Principals shape the academic setting of schools. Yet, there is limited evidence on whether principal professional development improves schooling outcomes. In 2008-09, Pennsylvania’s Inspired Leadership (PIL) induction program required that newly hired principals complete targeted in-service professional development within five years of employment. Using panel data on all Pennsylvania students, teachers and principals, we leverage within-principal variation in the timing of PIL completion within the same school setting to estimate the impact of PIL induction on principal persistence, teacher effectiveness and student achievement. PIL induction increased principal tenure by 18 percent, corresponding to approximately half an additional year as principal of record; however, PIL induction had no impact on teacher effectiveness or student achievement. We discuss the implications of our findings for principal induction efforts.

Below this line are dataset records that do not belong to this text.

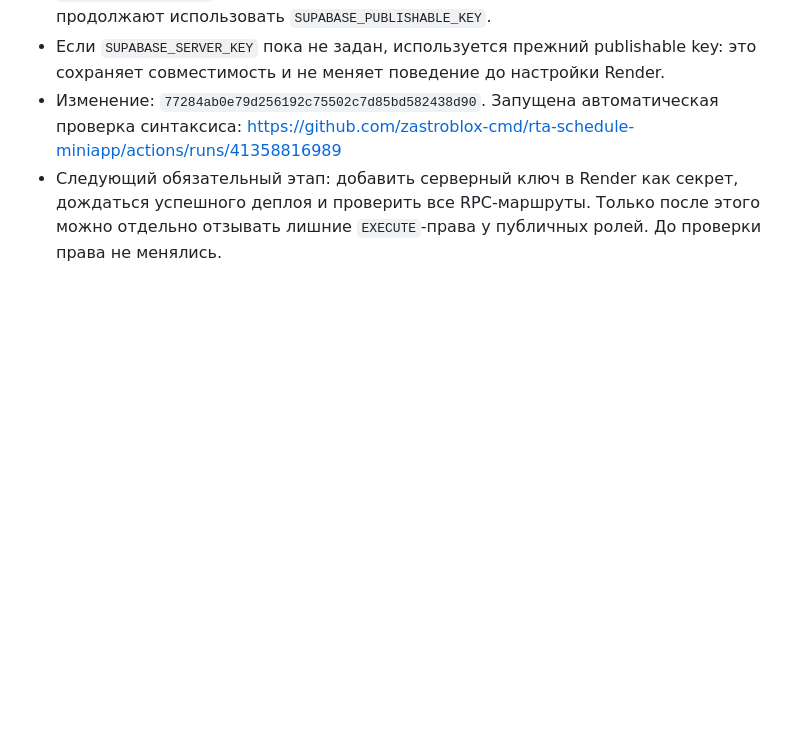
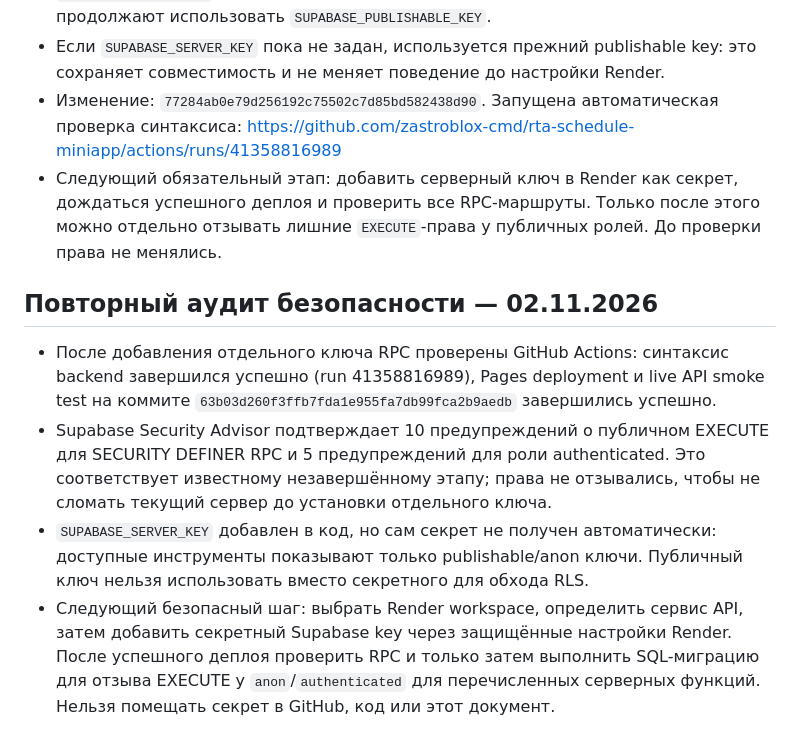
Before and after one commit to zastroblox-cmd/rta-schedule-miniapp, a Markdown page: PROJECT_STATUS.md, the part around the change. Rendered like a GitHub page; blank space fills up the shorter version.

Commit message:
docs: record security advisor findings and RPC migration gate

```diff
--- a/PROJECT_STATUS.md
+++ b/PROJECT_STATUS.md
@@ -227,3 +227,11 @@
 - Если `SUPABASE_SERVER_KEY` пока не задан, используется прежний publishable key: это сохраняет совместимость и не меняет поведение до настройки Render.
 - Изменение: `77284ab0e79d256192c75502c7d85bd582438d90`. Запущена автоматическая проверка синтаксиса: https://github.com/zastroblox-cmd/rta-schedule-miniapp/actions/runs/41358816989
 - Следующий обязательный этап: добавить серверный ключ в Render как секрет, дождаться успешного деплоя и проверить все RPC-маршруты. Только после этого можно отдельно отзывать лишние `EXECUTE`-права у публичных ролей. До проверки права не менялись.
+
+
+## Повторный аудит безопасности — 02.11.2026
+
+- После добавления отдельного ключа RPC проверены GitHub Actions: синтаксис backend завершился успешно (run 41358816989), Pages deployment и live API smoke test на коммите `63b03d260f3ffb7fda1e955fa7db99fca2b9aedb` завершились успешно.
+- Supabase Security Advisor подтверждает 10 предупреждений о публичном EXECUTE для SECURITY DEFINER RPC и 5 предупреждений для роли authenticated. Это соответствует известному незавершённому этапу; права не отзывались, чтобы не сломать текущий сервер до установки отдельного ключа.
+- `SUPABASE_SERVER_KEY` добавлен в код, но сам секрет не получен автоматически: доступные инструменты показывают только publishable/anon ключи. Публичный ключ нельзя использовать вместо секретного для обхода RLS.
+- Следующий безопасный шаг: выбрать Render workspace, определить сервис API, затем добавить секретный Supabase key через защищённые настройки Render. После успешного деплоя проверить RPC и только затем выполнить SQL-миграцию для отзыва EXECUTE у `anon`/`authenticated` для перечисленных серверных функций. Нельзя помещать секрет в GitHub, код или этот документ.
```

We leverage an obscure set of rules in Texas’s school funding formula granting some districts additional revenue as a function of size and sparsity. We use variation from kinks and discontinuities in this formula to ask how districts spend additional discretionary funds, and whether these improve student outcomes. A $1,000 annual increase in foundation funding, or 10% increase in expenditures, yields a 0.1 s.d. increase in reading scores and a near 0.08 increase in math. In addition, dropout rates decline, graduation rates marginally increase, as does college enrollment and to a smaller degree graduation. These gains accrue in later grades and largely among poorer districts. An analysis of budget allocations reveals that additional funding only marginally affects budget shares.